CRISIS STANDARDS OF CARE STAFFING GUIDANCE The US National Academies of Sciences, Engineering, and Medicine (NASEM) published a report outlining updated considerations for staffing needs while implementing crisis standards of care during the COVID-19 response. As the US battles a surge in COVID-19, particularly in areas of the country that were not severely affected early in the US epidemic, reports continue of hospitals and health systems struggling to meet COVID-19 patient demand. One option for managing major patient surge is to alter the existing standards of care to allow clinicians to treat more patients with fewer resources.

This NASEM report specifically addresses staffing issues in order to implement crisis standards of care in a safe and appropriate manner. The report includes recommendations regarding the transfer of staff between facilities and affected geographic areas, adjusting staff-to-patient ratios, utilizing external temporary or contracted personnel to supplement facility staffing, and changing personnel’s duties and responsibilities. Additionally, updated staffing models should address hazard pay or compensation; ensure appropriate leave or other time off for a variety of issues, including healthcare and family needs; and child care services to support increased personnel availability. In particular, the report highlights the demand for personnel with specialized training or skills during the COVID-19 response, including with respect to mechanical ventilation, and the importance of providing guidance and support regarding potential SARS-CoV-2 exposures and infections among healthcare workers and other personnel. This report builds on analysis and recommendations that the committee published in March .  
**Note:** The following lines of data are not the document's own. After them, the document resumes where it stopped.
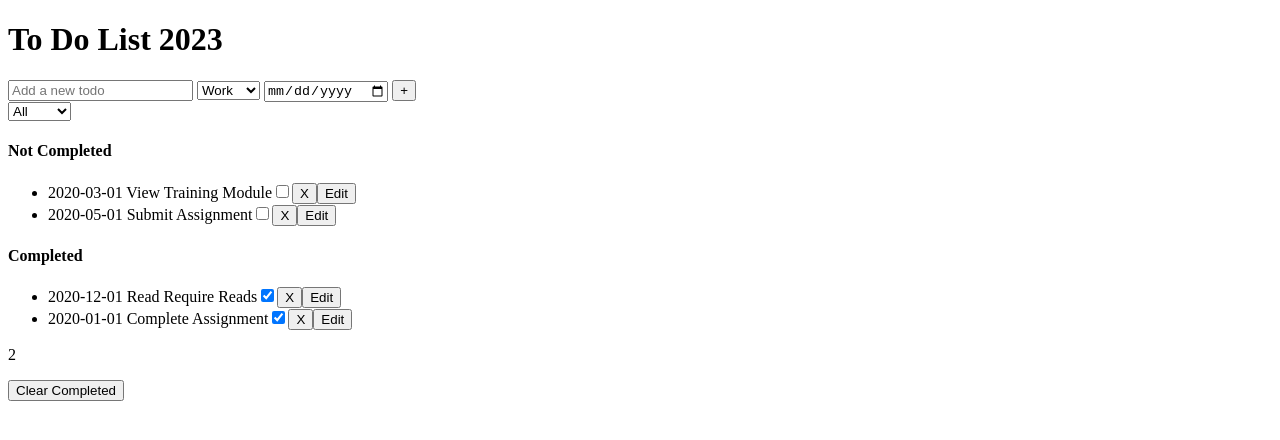
Repository: Kayla-amr/dgm3760
Page: index.html
These files come from the project's save history. The page is drawn as it stood at one moment and after the next save; the edit follows.
The browser window is 1280 px wide. The pictures show the whole page.

Above is the page before, as saved 2023-11-06 06:22:10.

### index.html
<!DOCTYPE html>
<html lang="en">
<head>
    <meta charset="UTF-8">
    <meta name="viewport" content="width=device-width, initial-scale=1.0">
    <title>ToDo App 2023</title>
</head>
<body>
    <div class="app">
        <h1></h1>

        <div class="input">
            <input class="userInput" type="text" placeholder="Add a new todo">
            <select class="categorySelected">
                <option value="Work">Work</option>
                <option value="Home">Home</option>
                <option value="School">School</option>
            </select>
            <input class="dateInput" type="date" placeholder="Date">

            <button class="addInput">+</button>
        </div>

        <div>
            <select name="categorySelected" class="categorySelected" onchange="categoryView(this.value)">
                <option value="All">All</option>
                <option value="Home">Home</option>
                <option value="Work">Work</option>
                <option value="School">School</option>
            </select>

        </div>
        <div class="todos">
            <h4>Not Completed</h4>
            <ul class="list"></ul>
            <h4>Completed</h4>
            <ul class="completed"></ul>
        </div>

        <div>
            <p class="count"></p>
        </div>

        <div class="btns">
            <button class="clear">Clear Completed</button>
        </div>



    </div>

</body>
<script src="main.js"></script>
</html>

### main.js
let todo = [
    {
    id: 0,
    name: 'View Training Module',
    category: 'Home',
    date: '2020-03-01',
    status: false

},
{
    id: 1,
    name: 'Read Require Reads',
    category: 'Work',
    date: '2020-12-01',
    status: true
},
{
    id: 2,
    name: 'Complete Assignment',
    category: 'Work',
    date: '2020-01-01',
    status: true
},
{
    id: 3,
    name: 'Submit Assignment',
    category: 'School',
    date: '2020-05-01',
    status: false
},
];

document.querySelector('.app > h1').innerText = 'To Do List 2023';

let list = document.querySelector('.list');
let completed = document.querySelector('.completed');


/*CREATING ELEMENTS*/


//CREATE LIST ITEM FUNCTION
function createListItem(todoItem) {
    let li = document.createElement('li'); //CREATE LIST ITEM
    li.setAttribute('id', todoItem.id);    //SET LIST ITEM ID
    li.innerText = todoItem.date + ' ' + todoItem.name; //SET LIST ITEM TEXT
    return li;
}

//CREATE DELETE BUTTON FUNCTION
function createDeleteButton(li) {
    let deleteBtn = document.createElement('button');//CREATE DELETE BUTTON
    deleteBtn.setAttribute('id', 'delete');          //SET DELETE BUTTON ID
    deleteBtn.innerText = 'X';                       //SET DELETE BUTTON TEXT
    deleteBtn.addEventListener('click', () =>{  //ADD EVENT LISTENER TO DELETE BUTTON
        deleteTask(li);
    });
    return deleteBtn;
}

//CREATE STATUS INPUT FUNCTION
function createStatusInput(todoItem) {
    let status = document.createElement('input');  //CREATE STATUS INPUT
    status.setAttribute('type', 'checkbox');       //SET STATUS INPUT TYPE
    status.setAttribute('id', 'status');           //SET STATUS INPUT ID
    status.setAttribute('value', todoItem.status); //SET STATUS INPUT VALUE
    status.checked = todoItem.status;              //SET STATUS INPUT CHECKED
    status.addEventListener('click', () =>{
        toggleStatus(status, todoItem);            //CALLS TOGGLE STATUS FUNCTION
    });
    return status;
}

// CREATE EDIT BUTTON FUNCTION
function createEditButton(li, todoItem) {
    let editBtn = document.createElement('button'); //CREATE EDIT BUTTON
    editBtn.setAttribute('id', 'edit');             //SET EDIT BUTTON ID
    editBtn.innerText = 'Edit';                     //SET EDIT BUTTON TEXT
    editBtn.addEventListener('click', () =>{
        enableEditing(li, todoItem);                //CALLS ENABLE EDITING FUNCTION
    });
    return editBtn;
}

//CREATE SAVE BUTTON FUNCTION
function createSaveButton(li, todoItem) {
    let saveBtn = document.createElement('button'); //CREATE SAVE BUTTON
    saveBtn.setAttribute('id', 'save');             //SET SAVE BUTTON ID
    saveBtn.innerText = 'Save';                     //SET SAVE BUTTON TEXT
    saveBtn.addEventListener('click', () =>{
        saveTask(li, todoItem);                     //CALLS SAVE TASK FUNCTION
    });
    return saveBtn;
}

//ADD TODO ITEM FUNCTION
function addTask(){
    let dateInput = document.querySelector('.dateInput').value; //GETS DATE INPUT
    let userInput = document.querySelector('.userInput').value; //GETS USER INPUT
    let categorySelected = document.querySelector('.categorySelected').value; //GETS CATEGORY SELECTED

    const newItem = {                                          //CREATES NEW TODO ITEM OBJECT
          id: todo.length,
          name: userInput,
          category: categorySelected,
          date: dateInput,
          status: false
     }

     if (userInput === ''){                                     //CHECKS IF USER INPUT IS EMPTY
         alert('Please enter a task');                          //ALERTS USER TO ENTER A TASK
         return false;
     }
     else if (todo.some(todoItem => todoItem.name === userInput)){ //CHECKS IF USER INPUT IS A DUPLICATE
         alert('This task already exists');                        //ALERTS USER TO ENTER A UNIQUE TASK
         return false;
     }
     else{
         todo.push(newItem);                                     //PUSHES NEW TODO ITEM TO TODO LIST
     }

     document.querySelector('.userInput').value = '';           //CLEARS USER INPUT
 }

 addInput = document.querySelector('.addInput');                //GETS ADD BUTTON
 addInput.addEventListener('click', (event) => {
     addTask();                                                 //CALLS ADD TODO ITEM FUNCTION
     taskView(todo);                                            //CALLS VIEW FUNCTION
     countTasks(todo); //CALLS COUNT FUNCTION
 })

// DELETE TASK FUNCTION
function deleteTask(li) {
    todo = todo.filter(todoItem => todoItem.id != li.id);  //FILTERS OUT DELETED TASK
    taskView(todo);                                        //RELOADS VIEW
    countTasks(todo); //CALLS COUNT FUNCTION
}

//CLEAR COMPLETED ITEMS FUNCTION
let clear = document.querySelector('.clear');                  //GETS CLEAR BUTTON
function clearList(){
    completed.innerText='';                                    //CLEARS COMPLETED LIST
    todo = todo.filter(todoItem => {                     //FILTERS OUT COMPLETED ITEMS
        return todoItem.status == false;
    })

    todo.forEach(todoItem => {                           //LOOPS THROUGH TODO LIST
        todoItem.id = todo.indexOf(todoItem);                  //SETS TODO ITEM ID
    })
}

clear.addEventListener('click', () => {
    clearList();                                               //CALLS CLEAR FUNCTION
    taskView(todo);                                            //CALLS VIEW FUNCTION
    countTasks(todo); //CALLS COUNT FUNCTION
})

// TOGGLE STATUS FUNCTION
function toggleStatus(status, todoItem) {
    if(status.checked){
        todoItem.status = true;  //CHANGE STATUS TO TRUE
    } else {
        todoItem.status = false; //CHANGE STATUS TO FALSE
    }
    taskView(todo);              // RELOADS VIEW
    countTasks(todo); //CALLS COUNT FUNCTION
}

//EDIT TASK FUNCTION
function enableEditing(li, todoItem) {
    let editInput = document.createElement('input'); //CREATE EDIT INPUT
    let editDate = document.createElement('input');  //CREATE EDIT DATE INPUT
    let editCategory = document.createElement('select'); //CREATE EDIT CATEGORY SELECT
    let saveBtn = createSaveButton(li, todoItem);     //CREATE SAVE BUTTON

    editInput.setAttribute('type', 'text');          //SET EDIT INPUT TYPE
    editInput.setAttribute('id', 'editInput');       //SET EDIT INPUT ID
    editInput.setAttribute('value', todoItem.name);  //SET EDIT INPUT VALUE
    li.innerText = '';                               //CLEAR LIST ITEM TEXT
    li.appendChild(editInput);                       //APPEND EDIT INPUT TO LIST ITEM

    editDate.setAttribute('type', 'date');           //SET EDIT DATE INPUT TYPE
    editDate.setAttribute('id', 'editDate');         //SET EDIT DATE INPUT ID
    editDate.setAttribute('value', todoItem.date);   //SET EDIT DATE INPUT VALUE
    li.appendChild(editDate);                        //APPEND EDIT DATE INPUT TO LIST ITEM

    const categories = ['Home', 'Work', 'School'];
    categories.forEach(category => {
        let option = document.createElement('option');
        option.value = category;
        option.innerText = category;
        editCategory.appendChild(option);
    });


    editCategory.value = todoItem.category;              //SET EDIT CATEGORY SELECT VALUE

    editCategory.setAttribute('id', 'categorySelected'); //SET EDIT CATEGORY SELECT ID
    editCategory.setAttribute('value', todoItem.category); //SET EDIT CATEGORY SELECT VALUE
    li.appendChild(editCategory);                         //APPEND EDIT CATEGORY SELECT TO LIST ITEM



    saveBtn.addEventListener('click', () => {
        saveTask(li, todoItem);                         //CALLS SAVE TASK FUNCTION
    });

    li.appendChild(saveBtn);                            //APPEND SAVE BUTTON TO LIST ITEM
}

// SAVE TASK FUNCTION
function saveTask(li, todoItem) {
    let editInput = document.querySelector('#editInput'); //GETS EDIT INPUT
    let editDate = document.querySelector('#editDate');   //GETS EDIT DATE INPUT
    let editCategory = document.querySelector('#categorySelected'); //GETS EDIT CATEGORY SELECT

    todoItem.date = editDate.value;                        //SETS TODO ITEM DATE TO EDIT DATE INPUT VALUE
    todoItem.name = editInput.value;                       //SETS TODO ITEM NAME TO EDIT INPUT VALUE
    todoItem.category = editCategory.value;                //SETS TODO ITEM CATEGORY TO EDIT CATEGORY SELECT VALUE

    li.innerText = todoItem.date + ' ' + todoItem.name;    //SETS LIST ITEM TEXT TO TODO ITEM DATE AND NAME

    taskView(todo);                                        //RELOADS VIEW
    countTasks(todo); //CALLS COUNT FUNCTION
}


// CATEGORY VIEW FUNCTION
function categoryView(categorySelected) {
    let filteredList; //LIST OF TASKS TO DISPLAY

    if (categorySelected === 'All') {                      //SHOW ALL TASKS

        filteredList = todo;                              //DISPLAYS ALL TASKS
    } else {

        filteredList = todo.filter(todoItem => {   //SHOW TASKS FOR SELECTED CATEGORY
            return todoItem.category === categorySelected; //FILTERS OUT TASKS THAT DON'T MATCH SELECTED CATEGORY
        });
    }

    taskView(filteredList);
}

//COUNT FUNCTION
function countTasks(todoItem) {
    let count = 0;
    let countDisplay = document.querySelector('.count');
    todoItem.forEach(todoItem => {
        if(todoItem.status === false) {
            count++;
        }
    });
    countDisplay.innerText = count;
}
countTasks(todo); //CALLS COUNT FUNCTION

//TASK VIEW FUNCTION
function taskView(todo){
    list.innerText = '';
    completed.innerText='';

    todo.forEach(todoItem =>{
        let li = createListItem(todoItem);             //CREATES LIST ITEM
        let status = createStatusInput(todoItem);      //CREATES STATUS INPUT
        let deleteBtn = createDeleteButton(li);        //CREATES DELETE BUTTON
        let editBtn = createEditButton(li, todoItem);  //CREATES EDIT BUTTON

        li.appendChild(status);
        li.appendChild(deleteBtn);
        li.appendChild(editBtn);

        if(todoItem.status) {
            completed.appendChild(li); //APPENDS COMPLETED TASKS TO COMPLETED LIST
        } else {
            list.appendChild(li);     //APPENDS INCOMPLETE TASKS TO TODO LIST
        }
    });
}


taskView(todo); //CALLS VIEW FUNCTION

After the next save:
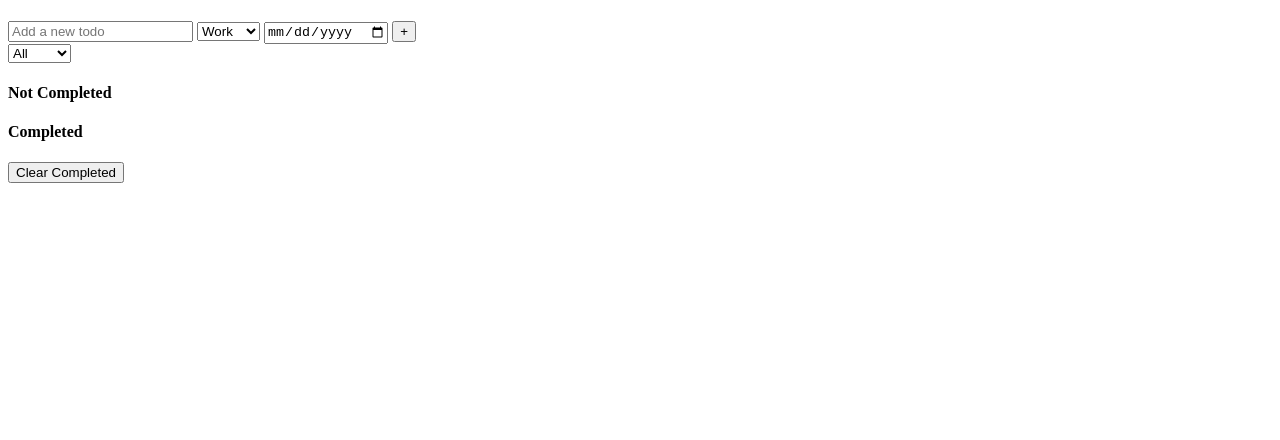
Console error: SyntaxError: Invalid or unexpected token
Saved 3 min 25 s later.
--- a/main.js
+++ b/main.js
@@ -251,7 +251,7 @@
             count++;
         }
     });
-    countDisplay.innerText = count;
+    countDisplay.innerText = "count;
 }
 countTasks(todo); //CALLS COUNT FUNCTION
 

After the 5 saves that followed:
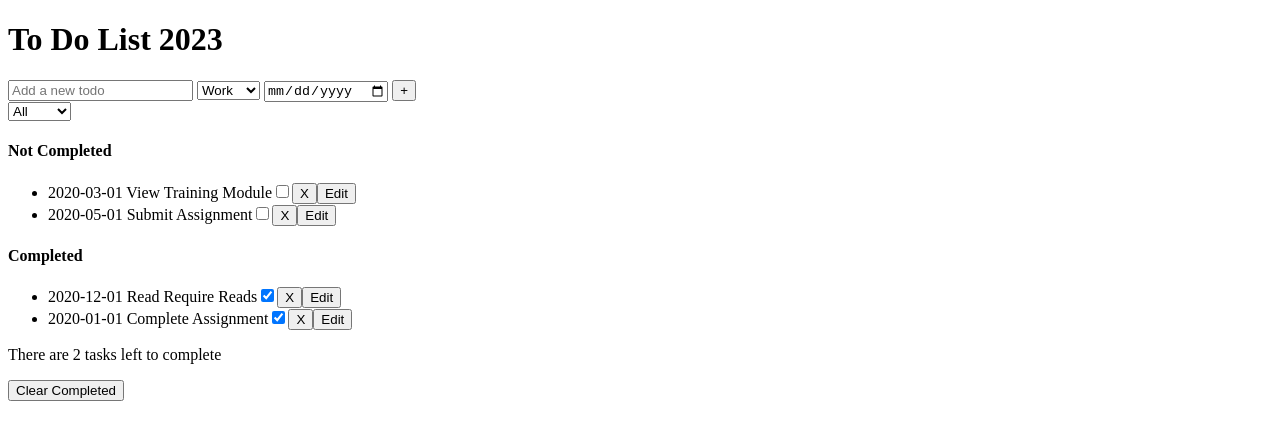
The error is gone.
The 5 saves are shown as one change because 1 left the picture as it was and some came seconds apart.
The last was saved 17 s later.
--- a/main.js
+++ b/main.js
@@ -251,7 +251,7 @@
             count++;
         }
     });
-    countDisplay.innerText = "count;
+    countDisplay.innerText = "There are " + count + " tasks left to complete";
 }
 countTasks(todo); //CALLS COUNT FUNCTION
RESETTING THE US RESPONSE As the US rapidly approaches 5 million COVID-19 cases and 150,000 deaths, it is clear that changes to the national response plan are needed. Researchers at the Johns Hopkins Center for Health Security published a report outlining key steps to “reset” the US response and put the country on a better path toward effectively combating COVID-19. Operational recommendations include encouraging or, “when appropriate,” mandating nonpharmaceutical interventions, including mask use; reinstituting social distancing restrictions in hard-hit areas where health systems are stressed, including “stay at home” orders and prohibitions on large gatherings and other high-risk activities; and conducting and publishing epidemiological analysis, including for case investigations and contact tracing. Additionally, the report outlines recommendations to provide necessary infrastructure and support ongoing research and operational efforts, including scaling up supply chains for personal protective equipment and testing, improving distribution and allocation systems, conducting rapid research to address emerging information needs, and identifying and disseminating best practices for response operations and policies. Finally, the authors highlight the importance of preparing for the production, distribution, and administration of a future vaccine, including effective community engagement efforts.